  • Customer Care / Loyalty (profit doesn’t come just from sales. It comes from extending the ARPU of your customers – this was a big issue for Virgin Media for example that has an incredibly high quarterly churn rate).

IF: What advantages does being an official sponsor give to fan engagement? 

SW: Two key pillars as I see it: access and borrowing audiences.
Access: Access gives a brand a more interesting dialogue to have with the property’s audience, a license to speak in this space. You hold content, knowledge and experiences fans want and with that arsenal you have the opportunity to drive huge levels of engagement, advocacy and sponsorship awareness. Without access you can still stand out through an interesting point of view or creative but it is harder when everyone else is shouting from the same stand.

Audience: A really powerful opportunity sometimes overlooked is the advantage of being able to engage through your property’s touch points. Most likely their audience is bigger, more engaged and highly relevant to your conversation. This saves you big money on paid to get your message out there, but also the conversation holds more weight as its being pushed through official channels.

IF: How can brands prepare to jump on the social media agenda through sponsorship or other means?

SW: The majority of brands have an established presence to varying degrees of success so it is no longer a case of jumping on the agenda. The challenge is how to integrate sponsorship into the current content strategy and how to maximize the sponsorship across the digital ecosystem to deliver on marketing objectives. One opportunity worth investigating should be real-time sports news and conversations. The nature of appointment-to-view in sport opens up a great opportunity for a brand to stand out by aligning a refreshing idea / message (with supporting sponsorship arsenal) with a spike in chatter or interest. We’ve seen a few examples of this already – adidas’s #Unlock The Game for example – but I’m looking forward to new and interesting ways of engaging fans in real-time on the tools they use.

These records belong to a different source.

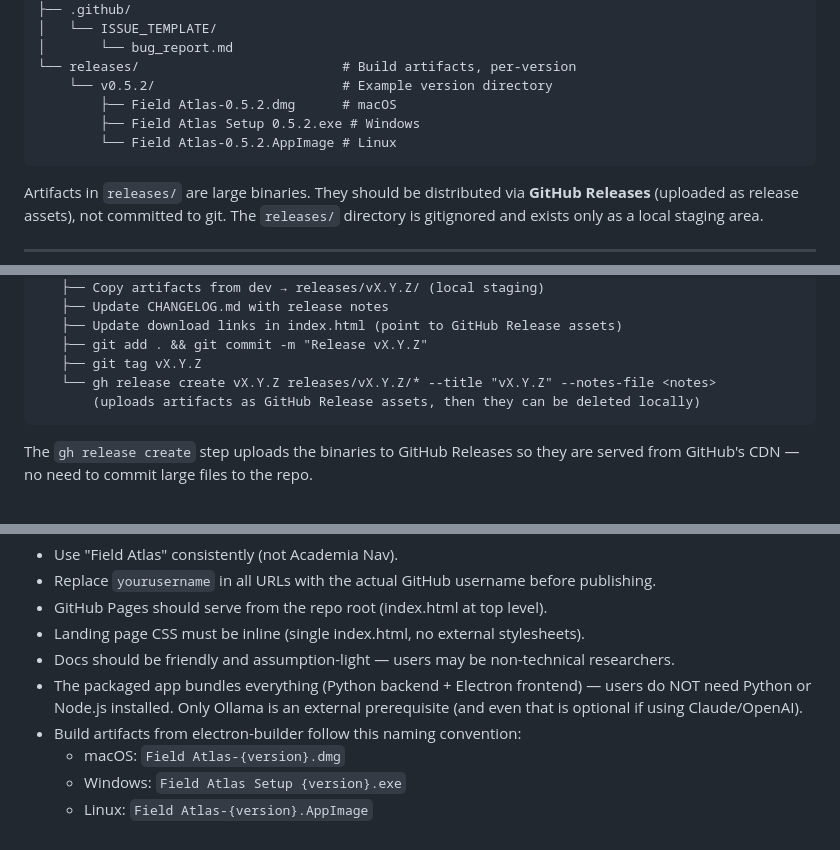
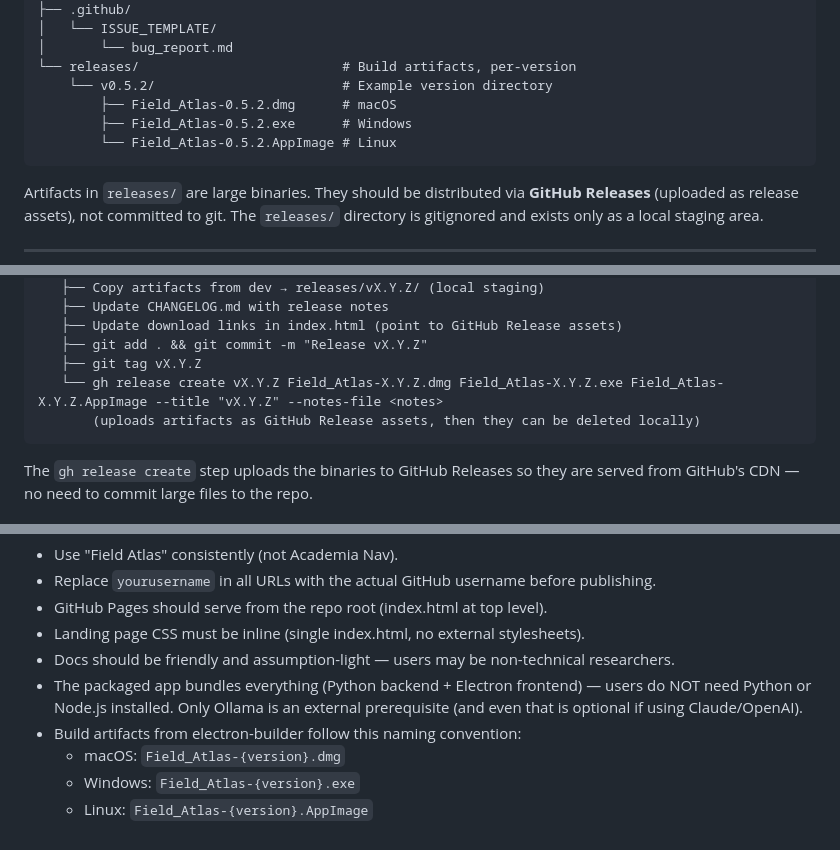
Before and after one commit to MichaelAJH/field-atlas-releases, a Markdown page: SETUP_PROMPT.md, 3 parts joined by grey strips. Drawn GitHub-style.

Commit message:
build name change

````diff
--- a/SETUP_PROMPT.md
+++ b/SETUP_PROMPT.md
@@ -53,9 +53,9 @@ field-atlas-releases/
 │       └── bug_report.md
 └── releases/                          # Build artifacts, per-version
     └── v0.5.2/                        # Example version directory
-        ├── Field Atlas-0.5.2.dmg      # macOS
-        ├── Field Atlas Setup 0.5.2.exe # Windows
-        └── Field Atlas-0.5.2.AppImage # Linux
+        ├── Field_Atlas-0.5.2.dmg      # macOS
+        ├── Field_Atlas-0.5.2.exe      # Windows
+        └── Field_Atlas-0.5.2.AppImage # Linux
 ```
 
 Artifacts in `releases/` are large binaries. They should be distributed via **GitHub Releases** (uploaded as release assets), not committed to git. The `releases/` directory is gitignored and exists only as a local staging area.
@@ -79,7 +79,7 @@ When cutting a new release from the dev repo:
    ├── Update download links in index.html (point to GitHub Release assets)
    ├── git add . && git commit -m "Release vX.Y.Z"
    ├── git tag vX.Y.Z
-   └── gh release create vX.Y.Z releases/vX.Y.Z/* --title "vX.Y.Z" --notes-file <notes>
+   └── gh release create vX.Y.Z Field_Atlas-X.Y.Z.dmg Field_Atlas-X.Y.Z.exe Field_Atlas-X.Y.Z.AppImage --title "vX.Y.Z" --notes-file <notes>
        (uploads artifacts as GitHub Release assets, then they can be deleted locally)
 ```
 
@@ -194,6 +194,6 @@ This creates a **fresh, independent** git history with no relation to the dev re
 - Docs should be friendly and assumption-light — users may be non-technical researchers.
 - The packaged app bundles everything (Python backend + Electron frontend) — users do NOT need Python or Node.js installed. Only Ollama is an external prerequisite (and even that is optional if using Claude/OpenAI).
 - Build artifacts from electron-builder follow this naming convention:
-  - macOS: `Field Atlas-{version}.dmg`
-  - Windows: `Field Atlas Setup {version}.exe`
-  - Linux: `Field Atlas-{version}.AppImage`
+  - macOS: `Field_Atlas-{version}.dmg`
+  - Windows: `Field_Atlas-{version}.exe`
+  - Linux: `Field_Atlas-{version}.AppImage`
````
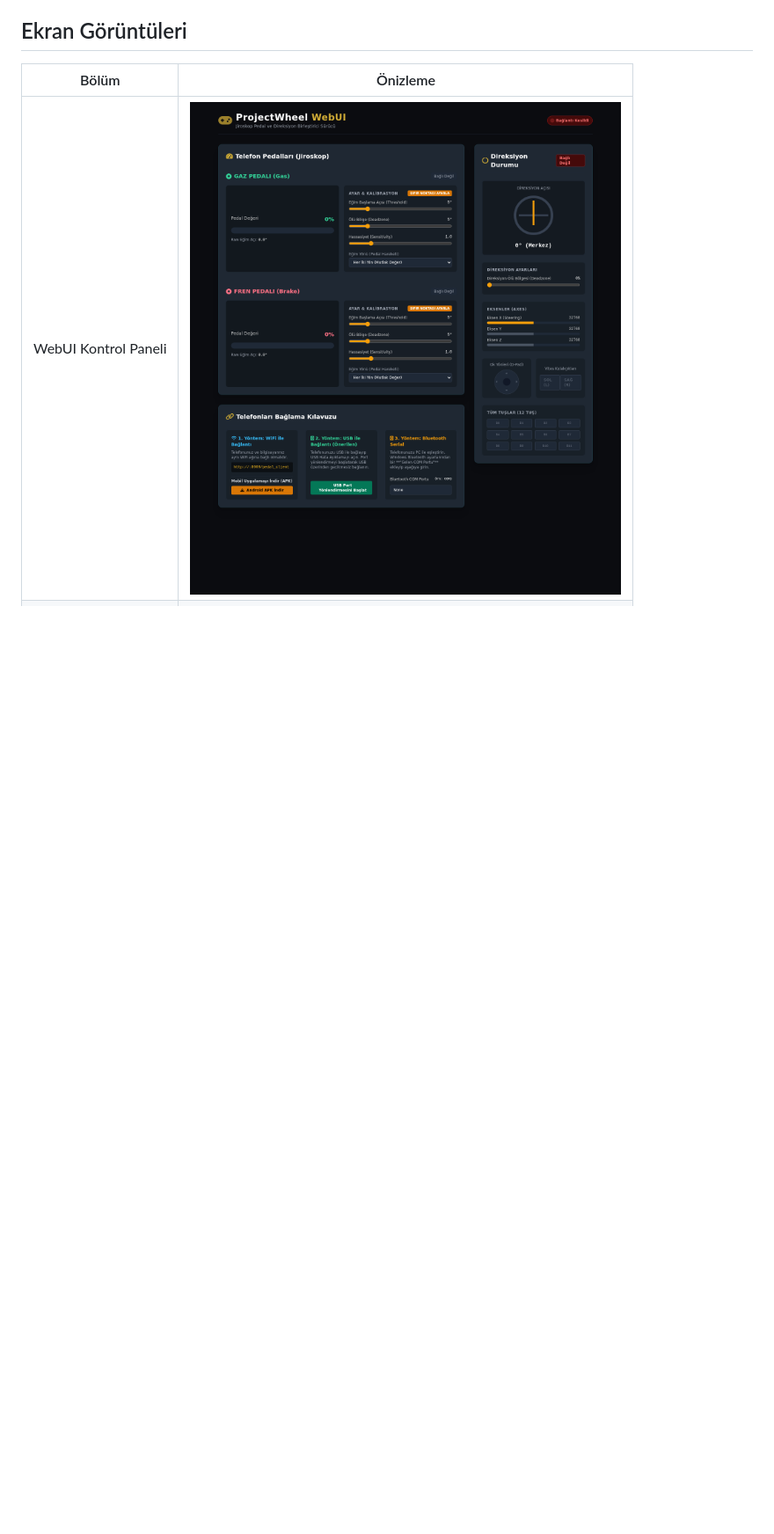
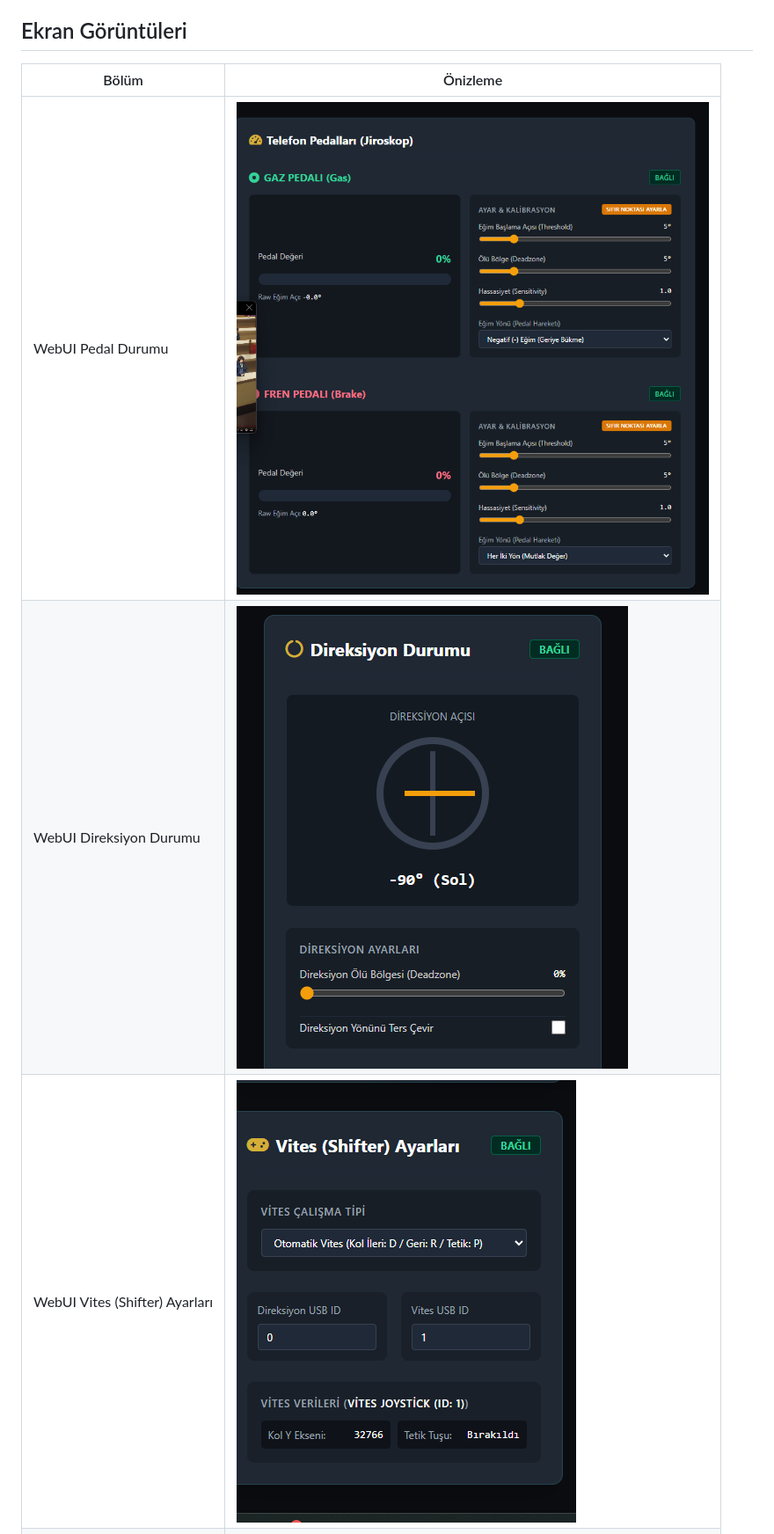
Before and after one commit to Rodinar-Studio/ProjectWheel, a Markdown page: README.md, the part around the change. Shown at 88% size. Rendered like a GitHub page; pictures changed too: screenshots/01-dashboard.png, screenshots/03-shifter.png (added), screenshots/04-wheel.png (added); blank space fills up the shorter version.

Commit message:
Update screenshots with the new v2 settings UI (shifter settings, steering invert option, and gyro dashboard)

```diff
--- a/README.md
+++ b/README.md
@@ -26,7 +26,9 @@ Telefonları yere/sürüş standına sabitleyip eğerek **gaz** ve **fren** peda
 
 | Bölüm | Önizleme |
 |-------|----------|
-| WebUI Kontrol Paneli | ![WebUI Dashboard](screenshots/01-dashboard.png) |
+| WebUI Pedal Durumu | ![WebUI Dashboard](screenshots/01-dashboard.png) |
+| WebUI Direksiyon Durumu | ![WebUI Wheel](screenshots/04-wheel.png) |
+| WebUI Vites (Shifter) Ayarları | ![WebUI Shifter](screenshots/03-shifter.png) |
 | Mobil Pedal İstemcisi | ![Pedal İstemcisi](screenshots/02-pedal-client.png) |
 
 ## Teknoloji Yığını
```
Also changed, not shown: README.en.md (+3 -1 lines).
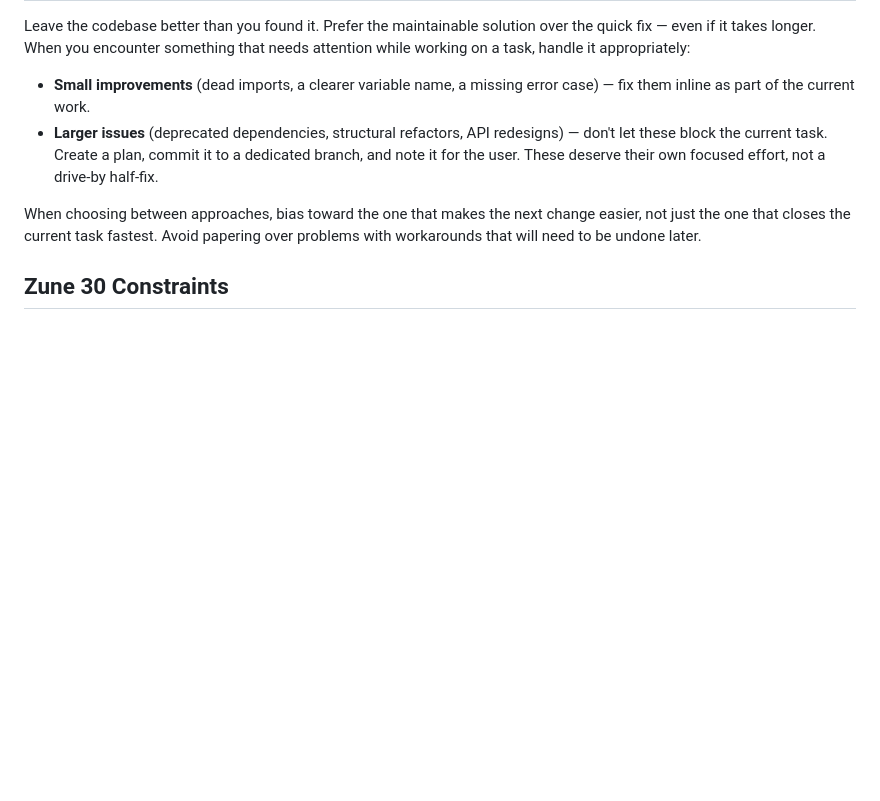
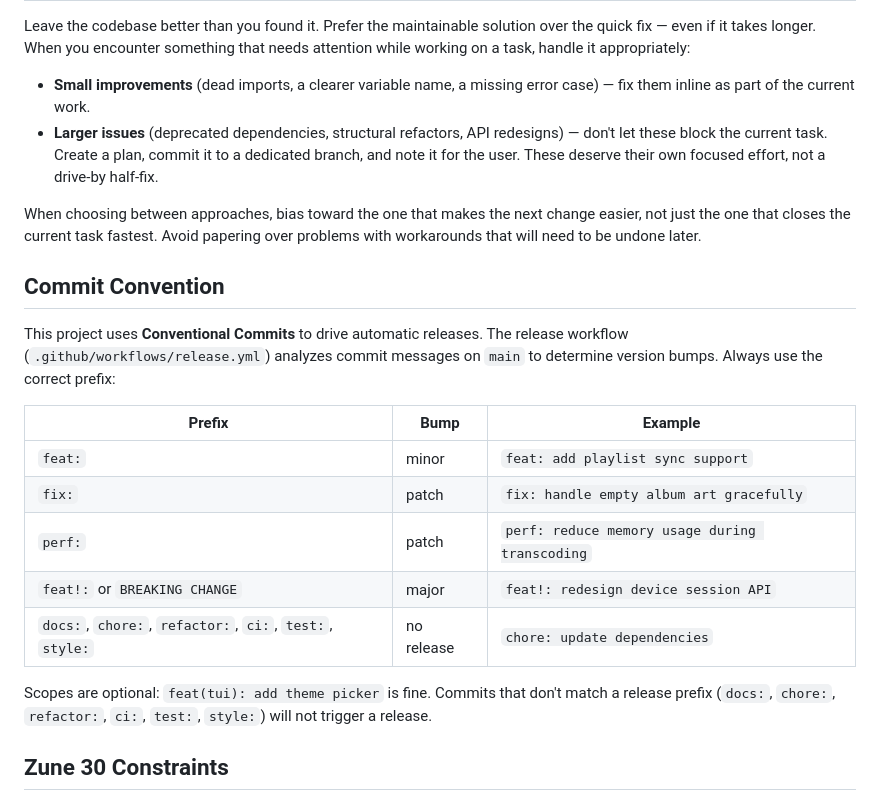
Before and after one commit to Danondso/zytunes-suite, a Markdown page: CLAUDE.md, the part around the change. GitHub-like rendering; blank space fills up the shorter version.

Commit message:
docs: add conventional commits section to CLAUDE.md for release workflow
Co-Authored-By: Claude Opus 4.6 (1M context) <noreply@anthropic.com>

```diff
--- a/CLAUDE.md
+++ b/CLAUDE.md
@@ -86,6 +86,20 @@ Leave the codebase better than you found it. Prefer the maintainable solution ov
 
 When choosing between approaches, bias toward the one that makes the next change easier, not just the one that closes the current task fastest. Avoid papering over problems with workarounds that will need to be undone later.
 
+## Commit Convention
+
+This project uses **Conventional Commits** to drive automatic releases. The release workflow (`.github/workflows/release.yml`) analyzes commit messages on `main` to determine version bumps. Always use the correct prefix:
+
+| Prefix | Bump | Example |
+|--------|------|---------|
+| `feat:` | minor | `feat: add playlist sync support` |
+| `fix:` | patch | `fix: handle empty album art gracefully` |
+| `perf:` | patch | `perf: reduce memory usage during transcoding` |
+| `feat!:` or `BREAKING CHANGE` | major | `feat!: redesign device session API` |
+| `docs:`, `chore:`, `refactor:`, `ci:`, `test:`, `style:` | no release | `chore: update dependencies` |
+
+Scopes are optional: `feat(tui): add theme picker` is fine. Commits that don't match a release prefix (`docs:`, `chore:`, `refactor:`, `ci:`, `test:`, `style:`) will not trigger a release.
+
 ## Zune 30 Constraints
 
 - Only accepts MP3, WMA, AAC formats
```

IF: Who wins the battle between official sponsors and guerrilla marketers who may use social media-based promotions without buying rights?

SW: Two key areas again:
License: You have content that allows you to be more intrinsic to the things your audience is most passionate about.
Audience: You don’t have to work as hard to speak to the right people as you should be able to use the property’s channels. If not, you are competing in a very noisy market – even in paid!

However it ultimately comes down to a good idea. When non-sponsors shine it is because they have delivered a more exciting, refreshing idea e.g. Beats or any recent World Cup Nike campaign! A reason why so many non-sponsors see success could be because without rights they have had to work harder for a creative idea and story.

IF: Can the number Facebook likes and Twitter followers affect the bottom line of a company's business?

SW: Absolutely. First if a brand has a robust social strategy those likes and followers should also be your customers and prospects waiting to be engaged with so it is important to not look at your followers and fans as some completely separate audience from those you speak to in other channels. Social is an incredibly powerful marketing tool for pushing people through the purchase funnel (awareness, social engagement / consideration, peer recommendations / purchase, social incentives / loyalty, Social CRM) – the question for a brand is understanding where social media adds most value in that strategy.

Also, for many brands they see social as a brand building tool, so if you can prove brand building drives profit then, thew answer's also yes.